# Task objective
Please restate the listing that follows without changing anything.
Start of Dataset excerpts
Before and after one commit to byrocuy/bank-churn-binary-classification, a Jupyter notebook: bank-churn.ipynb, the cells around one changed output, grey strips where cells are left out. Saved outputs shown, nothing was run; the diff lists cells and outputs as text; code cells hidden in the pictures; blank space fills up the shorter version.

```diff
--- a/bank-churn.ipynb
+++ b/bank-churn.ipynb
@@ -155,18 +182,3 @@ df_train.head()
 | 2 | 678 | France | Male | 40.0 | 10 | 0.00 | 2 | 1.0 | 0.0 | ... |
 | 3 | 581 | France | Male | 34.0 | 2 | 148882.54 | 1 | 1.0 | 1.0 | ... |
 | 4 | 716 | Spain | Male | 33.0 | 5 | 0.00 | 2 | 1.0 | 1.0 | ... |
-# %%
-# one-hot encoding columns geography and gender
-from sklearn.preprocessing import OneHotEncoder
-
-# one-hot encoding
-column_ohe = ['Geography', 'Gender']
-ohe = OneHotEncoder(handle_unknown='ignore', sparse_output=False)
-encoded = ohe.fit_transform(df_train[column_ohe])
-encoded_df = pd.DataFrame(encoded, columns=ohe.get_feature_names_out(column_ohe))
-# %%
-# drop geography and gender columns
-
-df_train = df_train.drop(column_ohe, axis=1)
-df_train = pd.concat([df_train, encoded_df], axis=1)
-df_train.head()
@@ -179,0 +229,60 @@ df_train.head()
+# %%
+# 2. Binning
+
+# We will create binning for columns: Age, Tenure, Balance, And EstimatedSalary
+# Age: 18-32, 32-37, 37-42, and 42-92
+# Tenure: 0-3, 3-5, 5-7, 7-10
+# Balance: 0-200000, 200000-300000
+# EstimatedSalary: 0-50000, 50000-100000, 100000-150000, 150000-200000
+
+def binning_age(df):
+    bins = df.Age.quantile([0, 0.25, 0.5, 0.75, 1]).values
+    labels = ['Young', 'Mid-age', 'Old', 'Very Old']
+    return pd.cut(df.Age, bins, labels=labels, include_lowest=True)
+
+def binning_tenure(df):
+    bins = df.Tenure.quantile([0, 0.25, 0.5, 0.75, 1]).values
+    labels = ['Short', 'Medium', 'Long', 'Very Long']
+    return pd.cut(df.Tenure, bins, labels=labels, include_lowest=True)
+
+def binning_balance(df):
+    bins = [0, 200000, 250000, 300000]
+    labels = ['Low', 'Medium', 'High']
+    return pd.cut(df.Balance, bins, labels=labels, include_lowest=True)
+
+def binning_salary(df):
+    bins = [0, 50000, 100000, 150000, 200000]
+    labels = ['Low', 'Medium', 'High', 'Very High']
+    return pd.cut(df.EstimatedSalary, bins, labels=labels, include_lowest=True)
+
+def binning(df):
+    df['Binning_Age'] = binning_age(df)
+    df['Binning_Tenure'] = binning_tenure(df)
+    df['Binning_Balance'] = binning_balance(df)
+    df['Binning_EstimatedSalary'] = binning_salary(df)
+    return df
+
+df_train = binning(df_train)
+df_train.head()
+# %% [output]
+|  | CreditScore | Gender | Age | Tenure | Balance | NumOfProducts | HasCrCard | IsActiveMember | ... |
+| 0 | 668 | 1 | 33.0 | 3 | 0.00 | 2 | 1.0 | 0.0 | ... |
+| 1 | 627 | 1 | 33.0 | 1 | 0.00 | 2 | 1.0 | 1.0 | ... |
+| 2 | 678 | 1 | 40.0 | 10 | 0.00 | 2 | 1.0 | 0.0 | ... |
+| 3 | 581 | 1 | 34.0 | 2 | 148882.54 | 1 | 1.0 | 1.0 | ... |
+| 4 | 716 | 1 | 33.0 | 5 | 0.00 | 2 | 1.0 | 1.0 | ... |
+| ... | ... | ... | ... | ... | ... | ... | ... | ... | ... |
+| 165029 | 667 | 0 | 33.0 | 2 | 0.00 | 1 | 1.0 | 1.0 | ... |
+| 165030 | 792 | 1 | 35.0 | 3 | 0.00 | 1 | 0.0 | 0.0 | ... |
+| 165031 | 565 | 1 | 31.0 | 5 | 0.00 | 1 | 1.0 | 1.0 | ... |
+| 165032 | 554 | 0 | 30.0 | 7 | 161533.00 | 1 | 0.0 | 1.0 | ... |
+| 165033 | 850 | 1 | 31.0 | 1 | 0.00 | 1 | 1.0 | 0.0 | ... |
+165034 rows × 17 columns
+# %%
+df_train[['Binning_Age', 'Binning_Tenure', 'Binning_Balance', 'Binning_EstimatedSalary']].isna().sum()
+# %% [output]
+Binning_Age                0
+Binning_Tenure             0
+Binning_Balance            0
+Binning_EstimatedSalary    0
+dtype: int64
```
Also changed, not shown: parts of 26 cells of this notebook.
End of Dataset excerpts
# Solution to the exercise
Before and after one commit to byrocuy/bank-churn-binary-classification, a Jupyter notebook: bank-churn.ipynb, the cells around one changed output, grey strips where cells are left out. Saved outputs shown, nothing was run; the diff lists cells and outputs as text; code cells hidden in the pictures; blank space fills up the shorter version.

```diff
--- a/bank-churn.ipynb
+++ b/bank-churn.ipynb
@@ -155,18 +182,3 @@ df_train.head()
 | 2 | 678 | France | Male | 40.0 | 10 | 0.00 | 2 | 1.0 | 0.0 | ... |
 | 3 | 581 | France | Male | 34.0 | 2 | 148882.54 | 1 | 1.0 | 1.0 | ... |
 | 4 | 716 | Spain | Male | 33.0 | 5 | 0.00 | 2 | 1.0 | 1.0 | ... |
-# %%
-# one-hot encoding columns geography and gender
-from sklearn.preprocessing import OneHotEncoder
-
-# one-hot encoding
-column_ohe = ['Geography', 'Gender']
-ohe = OneHotEncoder(handle_unknown='ignore', sparse_output=False)
-encoded = ohe.fit_transform(df_train[column_ohe])
-encoded_df = pd.DataFrame(encoded, columns=ohe.get_feature_names_out(column_ohe))
-# %%
-# drop geography and gender columns
-
-df_train = df_train.drop(column_ohe, axis=1)
-df_train = pd.concat([df_train, encoded_df], axis=1)
-df_train.head()
@@ -179,0 +229,60 @@ df_train.head()
+# %%
+# 2. Binning
+
+# We will create binning for columns: Age, Tenure, Balance, And EstimatedSalary
+# Age: 18-32, 32-37, 37-42, and 42-92
+# Tenure: 0-3, 3-5, 5-7, 7-10
+# Balance: 0-200000, 200000-300000
+# EstimatedSalary: 0-50000, 50000-100000, 100000-150000, 150000-200000
+
+def binning_age(df):
+    bins = df.Age.quantile([0, 0.25, 0.5, 0.75, 1]).values
+    labels = ['Young', 'Mid-age', 'Old', 'Very Old']
+    return pd.cut(df.Age, bins, labels=labels, include_lowest=True)
+
+def binning_tenure(df):
+    bins = df.Tenure.quantile([0, 0.25, 0.5, 0.75, 1]).values
+    labels = ['Short', 'Medium', 'Long', 'Very Long']
+    return pd.cut(df.Tenure, bins, labels=labels, include_lowest=True)
+
+def binning_balance(df):
+    bins = [0, 200000, 250000, 300000]
+    labels = ['Low', 'Medium', 'High']
+    return pd.cut(df.Balance, bins, labels=labels, include_lowest=True)
+
+def binning_salary(df):
+    bins = [0, 50000, 100000, 150000, 200000]
+    labels = ['Low', 'Medium', 'High', 'Very High']
+    return pd.cut(df.EstimatedSalary, bins, labels=labels, include_lowest=True)
+
+def binning(df):
+    df['Binning_Age'] = binning_age(df)
+    df['Binning_Tenure'] = binning_tenure(df)
+    df['Binning_Balance'] = binning_balance(df)
+    df['Binning_EstimatedSalary'] = binning_salary(df)
+    return df
+
+df_train = binning(df_train)
+df_train.head()
+# %% [output]
+|  | CreditScore | Gender | Age | Tenure | Balance | NumOfProducts | HasCrCard | IsActiveMember | ... |
+| 0 | 668 | 1 | 33.0 | 3 | 0.00 | 2 | 1.0 | 0.0 | ... |
+| 1 | 627 | 1 | 33.0 | 1 | 0.00 | 2 | 1.0 | 1.0 | ... |
+| 2 | 678 | 1 | 40.0 | 10 | 0.00 | 2 | 1.0 | 0.0 | ... |
+| 3 | 581 | 1 | 34.0 | 2 | 148882.54 | 1 | 1.0 | 1.0 | ... |
+| 4 | 716 | 1 | 33.0 | 5 | 0.00 | 2 | 1.0 | 1.0 | ... |
+| ... | ... | ... | ... | ... | ... | ... | ... | ... | ... |
+| 165029 | 667 | 0 | 33.0 | 2 | 0.00 | 1 | 1.0 | 1.0 | ... |
+| 165030 | 792 | 1 | 35.0 | 3 | 0.00 | 1 | 0.0 | 0.0 | ... |
+| 165031 | 565 | 1 | 31.0 | 5 | 0.00 | 1 | 1.0 | 1.0 | ... |
+| 165032 | 554 | 0 | 30.0 | 7 | 161533.00 | 1 | 0.0 | 1.0 | ... |
+| 165033 | 850 | 1 | 31.0 | 1 | 0.00 | 1 | 1.0 | 0.0 | ... |
+165034 rows × 17 columns
+# %%
+df_train[['Binning_Age', 'Binning_Tenure', 'Binning_Balance', 'Binning_EstimatedSalary']].isna().sum()
+# %% [output]
+Binning_Age                0
+Binning_Tenure             0
+Binning_Balance            0
+Binning_EstimatedSalary    0
+dtype: int64
```
Also changed, not shown: parts of 26 cells of this notebook.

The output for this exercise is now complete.